Using the Visio Data Visualizer
To insert a flow or org chart first, select an empty cell in your worksheet. This is where some sample data will be placed. The sample data allows you to see the layout required for your linked data.
Then go to the Insert tab > My Add-ins > Microsoft Data Visualiser:
Note: The add-in will ask you to login to your Office 365 account…yes even if you’re already logged in inside of Excel! Signing in unlocks capabilities in Visio for the web such as printing, sharing, and viewing in the browser. You don't need a Visio subscription to use this add-in, but if you have one, you'll also be able to make edits to your diagram.
The dialog box opens and here you choose the type of diagram you want:

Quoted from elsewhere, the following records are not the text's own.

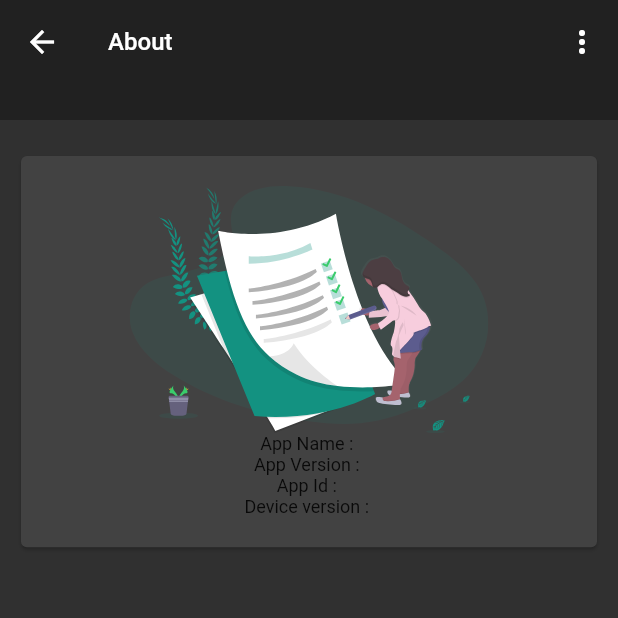
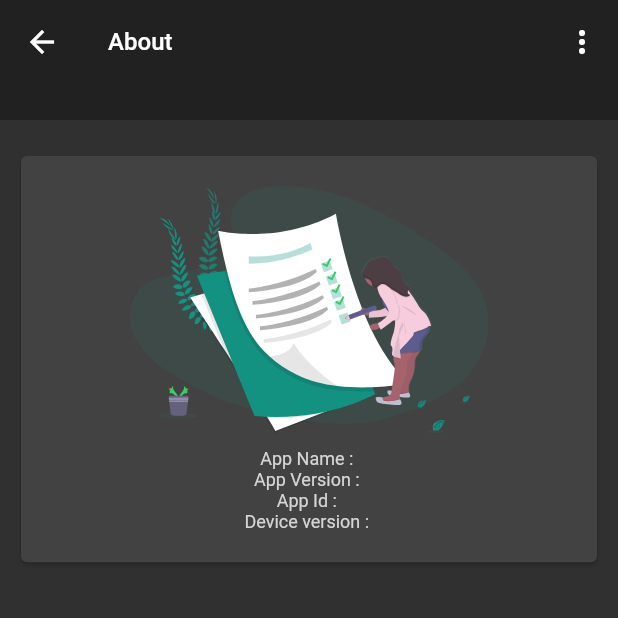
Before and after one commit to chingalo-family/flutter-todo-app, a Flutter app: the About screen opened directly, on a phone screen of 412 x 824 dp, the top half of it. Run offline on Flutter 3.47's test engine with Material 2 defaults, Android fonts, the phone set to English and light mode, and no system bars; our stand-ins replace flutter_svg, fluttertoast, geolocator, google_fonts, shared_preferences, sqflite; missing offline and left inert: get_version; accounts and stored records are empty.

Commit message:
feat: color theme for about module

```diff
--- a/lib/modules/about/about.dart
+++ b/lib/modules/about/about.dart
@@ -2,8 +2,10 @@ import 'package:flutter/material.dart';
 import 'package:flutter_svg/flutter_svg.dart';
 import 'package:provider/provider.dart';
 import 'package:todo_app/app_state/app_info_state.dart';
+import 'package:todo_app/app_state/app_theme_state.dart';
 import 'package:todo_app/core/components/app_bar_container.dart';
 import 'package:todo_app/core/contants/app_contant.dart';
+import 'package:todo_app/core/services/theme_service.dart';
 
 class About extends StatelessWidget {
   const About({Key key}) : super(key: key);
@@ -23,7 +25,13 @@ class About extends StatelessWidget {
               isViewChartVisible: false,
             ),
           ),
-          body: Consumer<AppInfoState>(
+          body: Consumer<AppThemeState>(
+            builder: (context, appThemeState, child) {
+              String currentTheme = appThemeState.currentTheme;
+              Color textColor = currentTheme == ThemeServices.darkTheme
+                  ? AppContant.darkTextColor
+                  : AppContant.ligthTextColor;
+              return Consumer<AppInfoState>(
                 builder: (context, appInfoState, child) {
                   return Container(
                     padding: EdgeInsets.symmetric(
@@ -47,6 +55,9 @@ class About extends StatelessWidget {
                                   ),
                                 ),
                                 Container(
+                                  margin: EdgeInsets.only(
+                                    top: 10.0,
+                                  ),
                                   child: Row(
                                     mainAxisAlignment:
                                         MainAxisAlignment.spaceAround,
@@ -55,6 +66,7 @@ class About extends StatelessWidget {
                                         'App Name : ${appInfoState.currentAppName}',
                                         style: TextStyle().copyWith(
                                           fontSize: 12.0,
+                                          color: textColor,
                                         ),
                                       ),
                                     ],
@@ -69,6 +81,7 @@ class About extends StatelessWidget {
                                         'App Version : ${appInfoState.currentAppVersion}',
                                         style: TextStyle().copyWith(
                                           fontSize: 12.0,
+                                          color: textColor,
                                         ),
                                       ),
                                     ],
@@ -83,6 +96,7 @@ class About extends StatelessWidget {
                                         'App Id : ${appInfoState.currentAppId}',
                                         style: TextStyle().copyWith(
                                           fontSize: 12.0,
+                                          color: textColor,
                                         ),
                                       ),
                                     ],
@@ -97,6 +111,7 @@ class About extends StatelessWidget {
                                         'Device version : ${appInfoState.currentPlatformVersion}',
                                         style: TextStyle().copyWith(
                                           fontSize: 12.0,
+                                          color: textColor,
                                         ),
                                       ),
                                     ],
@@ -110,6 +125,8 @@ class About extends StatelessWidget {
                     ),
                   );
                 },
+              );
+            },
           ),
         ),
       ),
```
Lines whose indentation alone changed are shown as unchanged.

Note: If you're signed in, the diagram is saved as a Visio file in your OneDrive or SharePoint location. If you're not signed in, then the diagram is part of your Excel workbook. You can always choose to create a Visio file by signing in.
When you select the diagram you want, it inserts a sample diagram and its data-linked table:
All you need to do now is replace the data in the table with your own, then click the ‘Refresh’ button in the header of the diagram
You can add as many rows as required or remove any rows from the sample data that you don’t need.
- If there is an issue with the source data table, the Data Checker will appear with instructions on how to fix the issue. After you modify the table, select Retry in the Data Checker to confirm the issue is resolved. Then you'll see the updated diagram.
- Clicking the Edit button in the top of the diagram will ask you to open it in Visio. This requires an Office subscription with a Visio licence.
Visio Flowchart Linked Table
The structure of the table inserted by Visio must be retained. The flowcharts have the following fields:
- Process Step ID: compulsory unique identifier for each step in the process.
- Process Step Description: this text appears on the shape
- Next Step ID: Optional next step. Determines the next shape in the flow
- Connector Label: Optional where there are multiple next steps
- Shape Type: There’s a range of shapes to choose from, including 4 custom shapes (see image below)
- Function: The flowchart row labels
- Phase: The flowchart column labels available in cross-function flowcharts
Note: There’s currently no way to edit the flowchart title inside of Excel. Let’s hope this will be rectified in an update.
Formatting Visio Flowcharts in Excel
The Visio flowcharts in Excel are like any other object. Clicking the outside will enable the pull handles allowing you to resize it, delete it or cut and paste it to a new sheet:
Sharing Visio Flowcharts in Excel
Save your Excel file on OneDrive or SharePoint and from there you can easily share your diagrams via the Visio for Web interface. Click on the ellipses in the top of the diagram > Open in Web:
Note: If you're not signed in yet, you'll be prompted to sign in with your Microsoft 365 or Office 365 work or school account.* Select Sign in and then Allow or Accept on any permission prompts.
* It isn't available for personal Office 365 accounts (hotmail.com, outlook.com, live.com, msn.com).
This opens the diagram in Visio for the web in your default browser. Select the Share button (see image below) to create a link or to enter the email addresses of those you want to share with. All Office 365 users will be able to view the diagram in their browser.
Alternatively, if you want to share both the data and the diagram, share the Excel workbook that contains the diagram with others. To share it, attach the workbook to an email message, or save it in OneDrive and then use the Share button to send a link.
Lastly, you can print the diagram or create a PDF from the ellipses in Visio for the Web:
Tell Microsoft What You Think!
The Visio team are keen to hear your thoughts on the Data Visualizer add-in. Get in touch with them via email: tellvisio @ Microsoft.com (spaces added to avoid spam).